The most amazing part of this experience was the collection of stories that were told throughout the weekend. In fact, the story of the camp’s origin is quite interesting in and of itself, but one for another time. Barry Peterson (a Bikram yoga instructor, West Point grad, and veteran), the amazing Jane and Jake Kartsch (owners of Bikram Yoga Bronx), and I had been going back and forth for months working on how we can create an impactful event. That Friday evening, we all met each other for the first time. Barry had flown in from Reno. Nikki (another Bikram yoga instructor), JJ Star (filmmaker) and I flew in from Chicago. Soon, camp attendees started to trickle in, followed by lots of hugging. That’s when it really hit me. This weekend wasn’t just about yoga, it was about bringing people together. A few observations stood out to me as I watched this group of veterans meet and interact for the first time. One, I realized how easy it is to pass a veteran on the street, yet have no understanding of what they’ve done for our country. Two, it’s obvious that veterans come from a strong community of brothers and sisters who have served together.
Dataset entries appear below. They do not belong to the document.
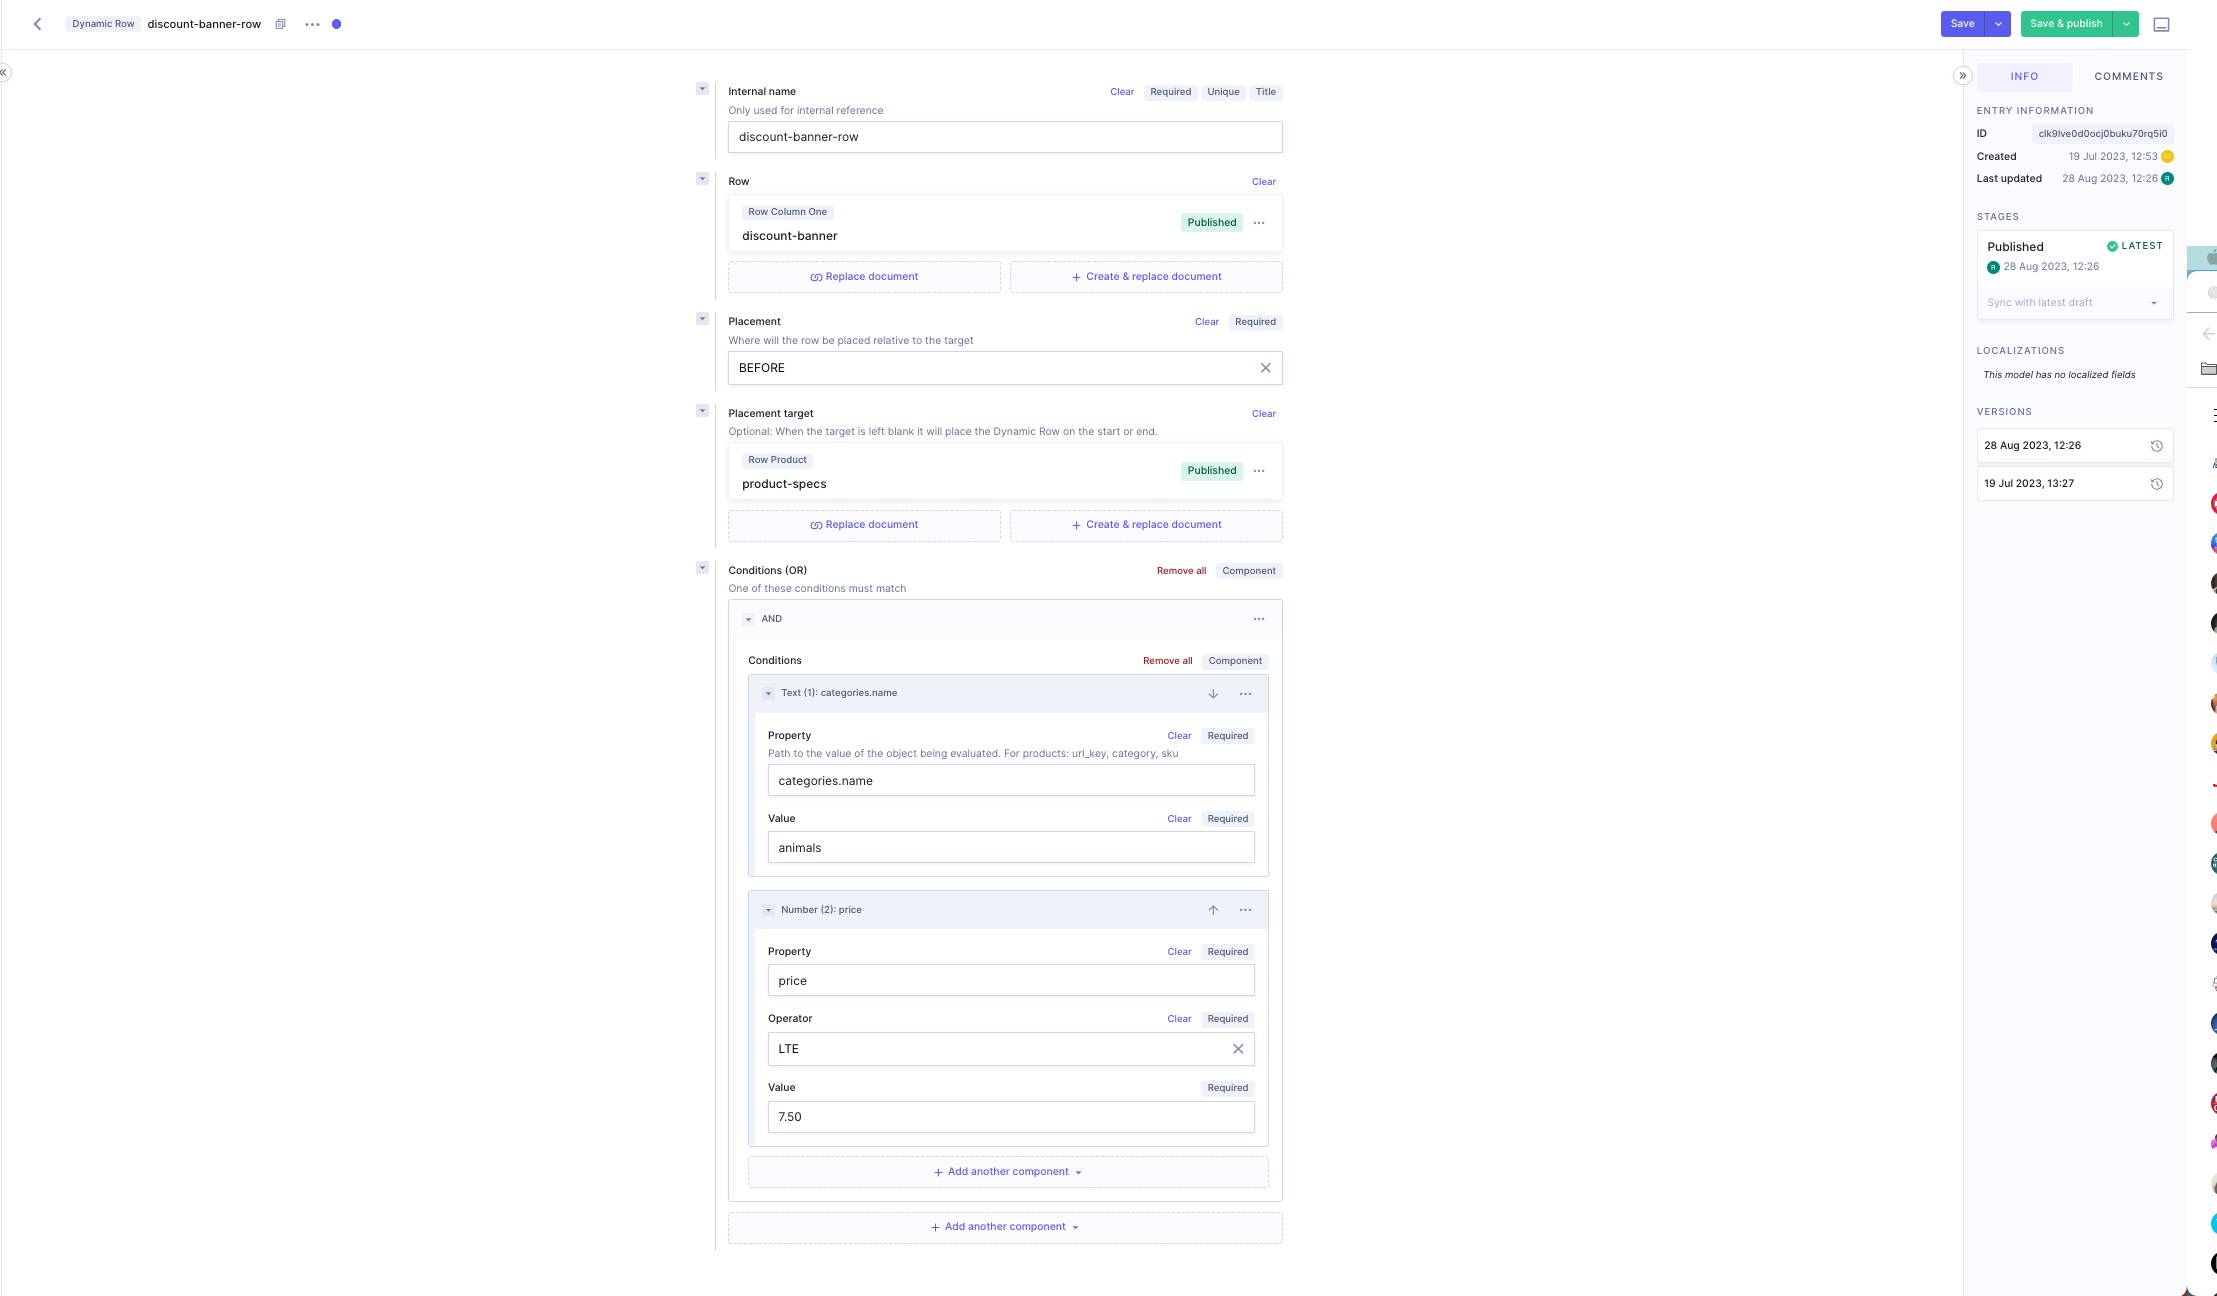
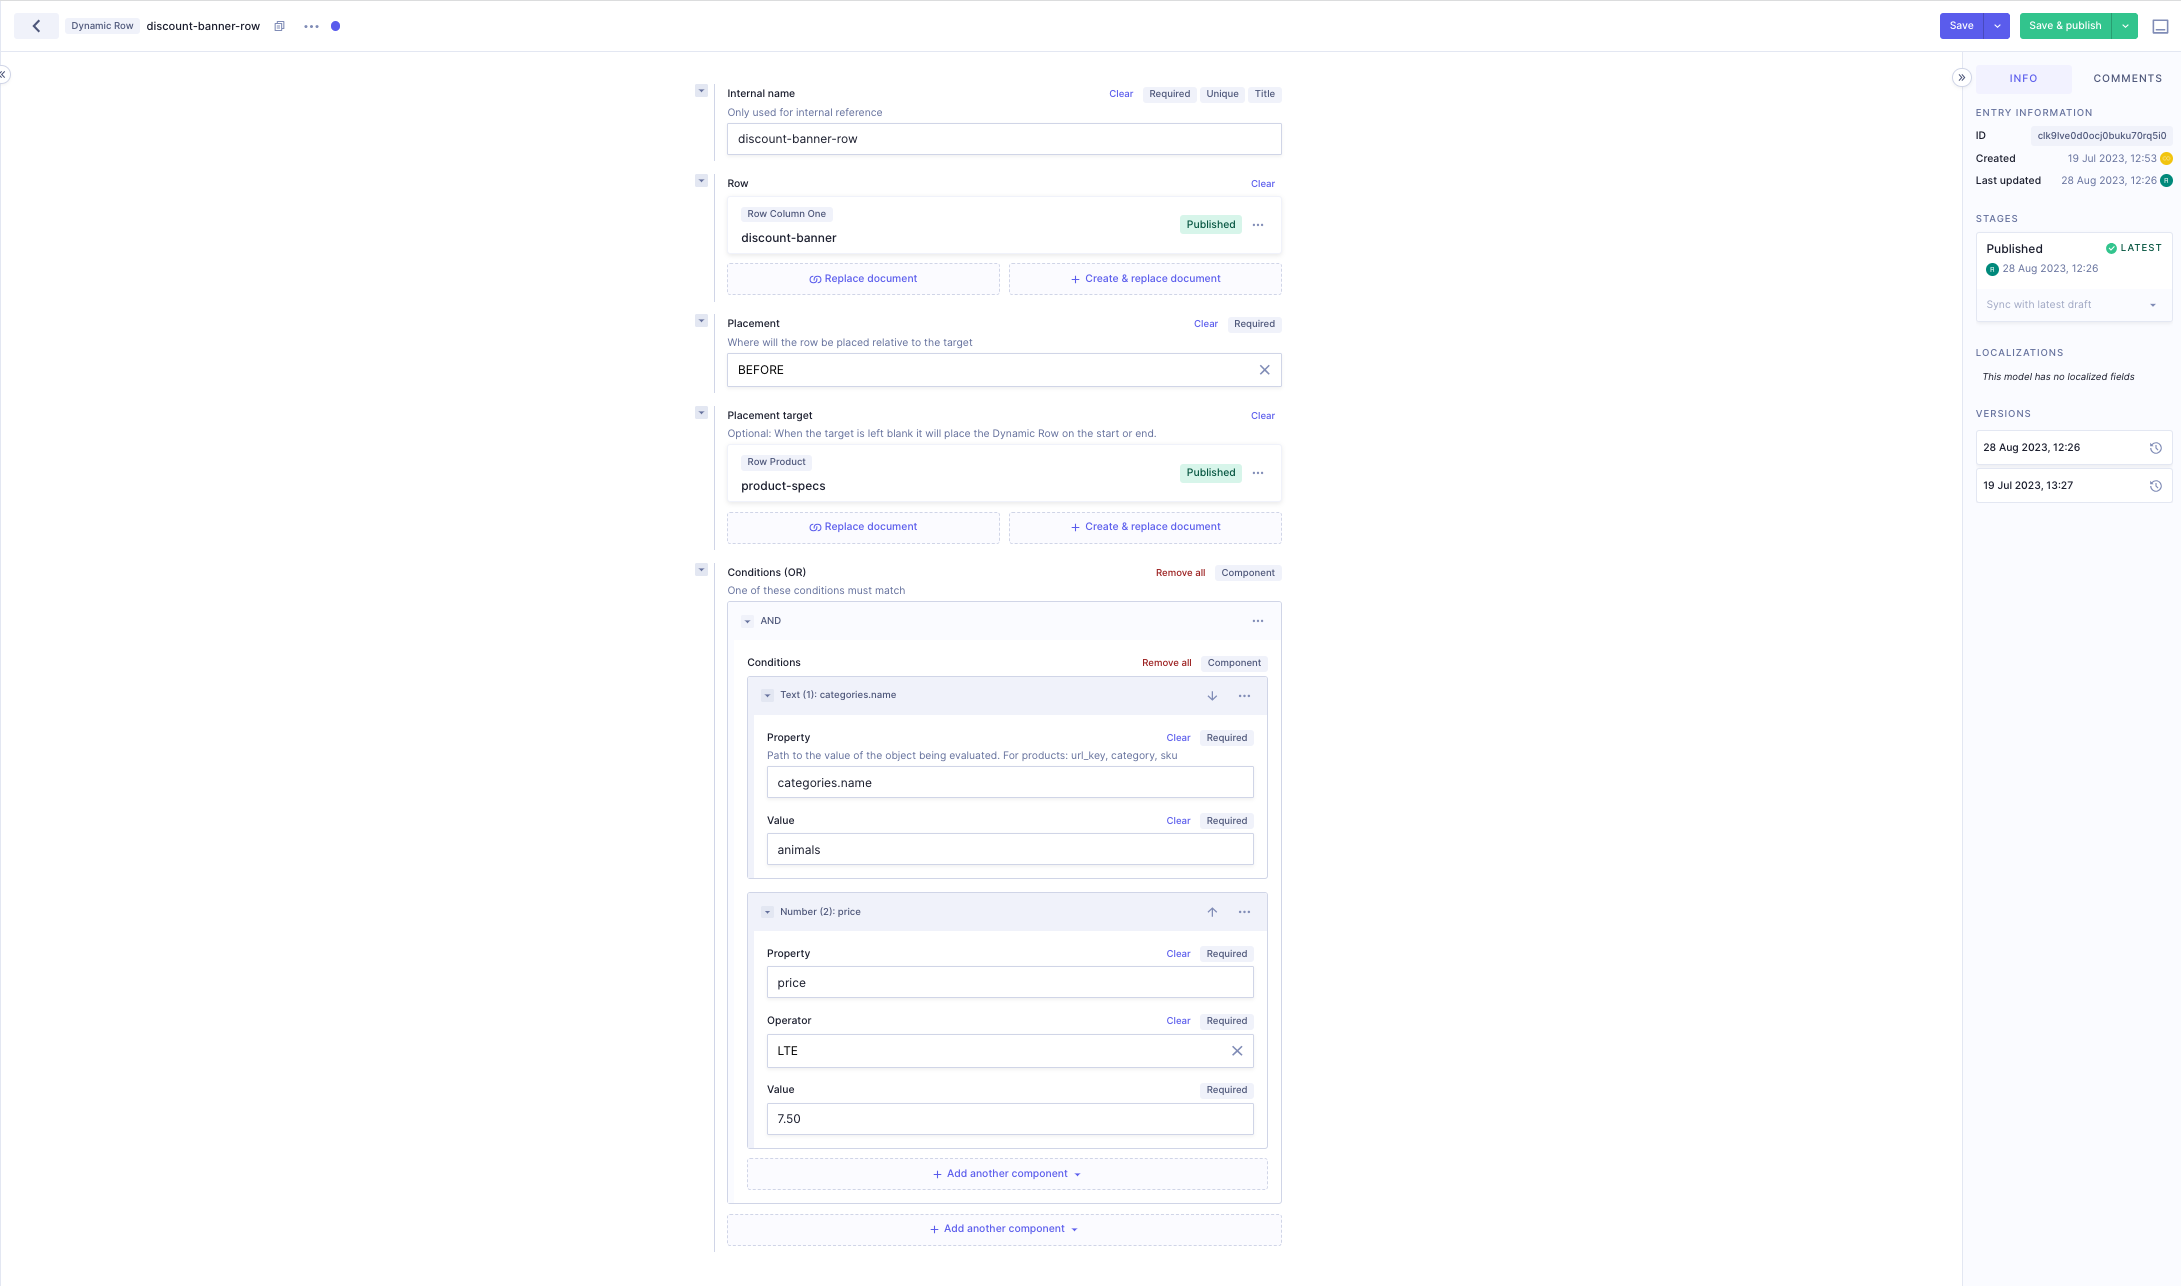
[GCOM-1211] better imgs

diff --git a/docs/hygraph/dynamic-rows.md b/docs/hygraph/dynamic-rows.md
@@ -109,4 +109,4 @@ The result is as follows:
 ![Dynamic row fields](dynamic-row-fields.png)
 
 The Dynamic Row should now be injected on all the pages whose properties match
-the conditions.
+the conditions. ![Alt text](image.png)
For some, this loss of community is one of the more difficult aspects of civilian life to cope with. For example, Kathy (LTC, Retired) had lost her sight back in 2008 due to an explosion. On her way to the camp she was asked why she joined the Army as opposed to staying stateside to raise a family. She, along with so many other vets that weekend, had to explain her story to those who just can’t understand why they would give up so much and put themselves into very difficult environments. She joined because she loved her country—she longed to serve and give back. Because of this, she jumps at any opportunity to be among like-minded individuals.
In the yoga room, we had siblings and friends, civilians and vets, new and experienced yogis all coming together to take a step toward a healthier lifestyle. One of the beautiful things about Bikram yoga is the consistency it provides. You can go to any Bikram studio in the world and it’s the same 26 postures done in the same order. The class is silent except for the steady dialogue of the teacher. It provides a sense of unity with everyone in the room and at the same time allows for an internal focus as you practice. That internal focus can be one of the hardest parts especially for someone who might have PTSD. The camp created an environment that was accommodating to attendees overcoming this type of internal struggle. Veterans could pull from the support of those around them, knowing that they were not alone in dealing with symptoms of PTSD. Once you overcome one class, you know that you can go back and do it again.
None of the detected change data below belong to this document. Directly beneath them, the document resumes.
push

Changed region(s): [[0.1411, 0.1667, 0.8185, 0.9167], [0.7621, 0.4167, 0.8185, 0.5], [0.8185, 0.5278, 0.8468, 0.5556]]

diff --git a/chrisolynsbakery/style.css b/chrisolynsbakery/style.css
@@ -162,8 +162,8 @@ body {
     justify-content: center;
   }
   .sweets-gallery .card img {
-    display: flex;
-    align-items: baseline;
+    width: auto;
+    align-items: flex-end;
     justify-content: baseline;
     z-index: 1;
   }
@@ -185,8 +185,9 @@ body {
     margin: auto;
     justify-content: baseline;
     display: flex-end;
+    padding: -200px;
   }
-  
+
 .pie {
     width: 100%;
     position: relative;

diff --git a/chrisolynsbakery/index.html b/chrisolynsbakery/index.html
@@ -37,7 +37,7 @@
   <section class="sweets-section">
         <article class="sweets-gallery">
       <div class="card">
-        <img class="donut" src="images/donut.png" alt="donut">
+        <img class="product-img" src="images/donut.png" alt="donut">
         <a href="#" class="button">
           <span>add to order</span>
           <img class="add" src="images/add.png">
Since the camp was an introduction to Bikram yoga, the first class was quite an eye-opener. With thirty people filling an already heated room, the experience is bound to be intense. Bikram yoga is about pushing yourself both mentally and physically while listening to your body. You don’t modify from the practice, you do what your body can do and slowly push yourself to improve. On the second day, there were concerns about attending class again. I remember Barry saying how the camp was a special opportunity—a safe place. When everyone returns home, exceptions won’t be made for these veterans. The camp and its staff were there to provide an opportunity to allow its attendees to overcome personal obstacles. The choice to continue or not was one’s own. The staff was not going to force anyone, but rather provide an opportunity.
Everyone stayed and took the class that evening. When it was over, words could not describe the sense of happiness and accomplishment that carried through the rest of the camp. I can’t wait until the next camp. That weekend was proof that this was just a small step in the right direction and I feel so honored that Team RWB was able to provide this opportunity for me to be a part of it. Many lives were changed, including my own.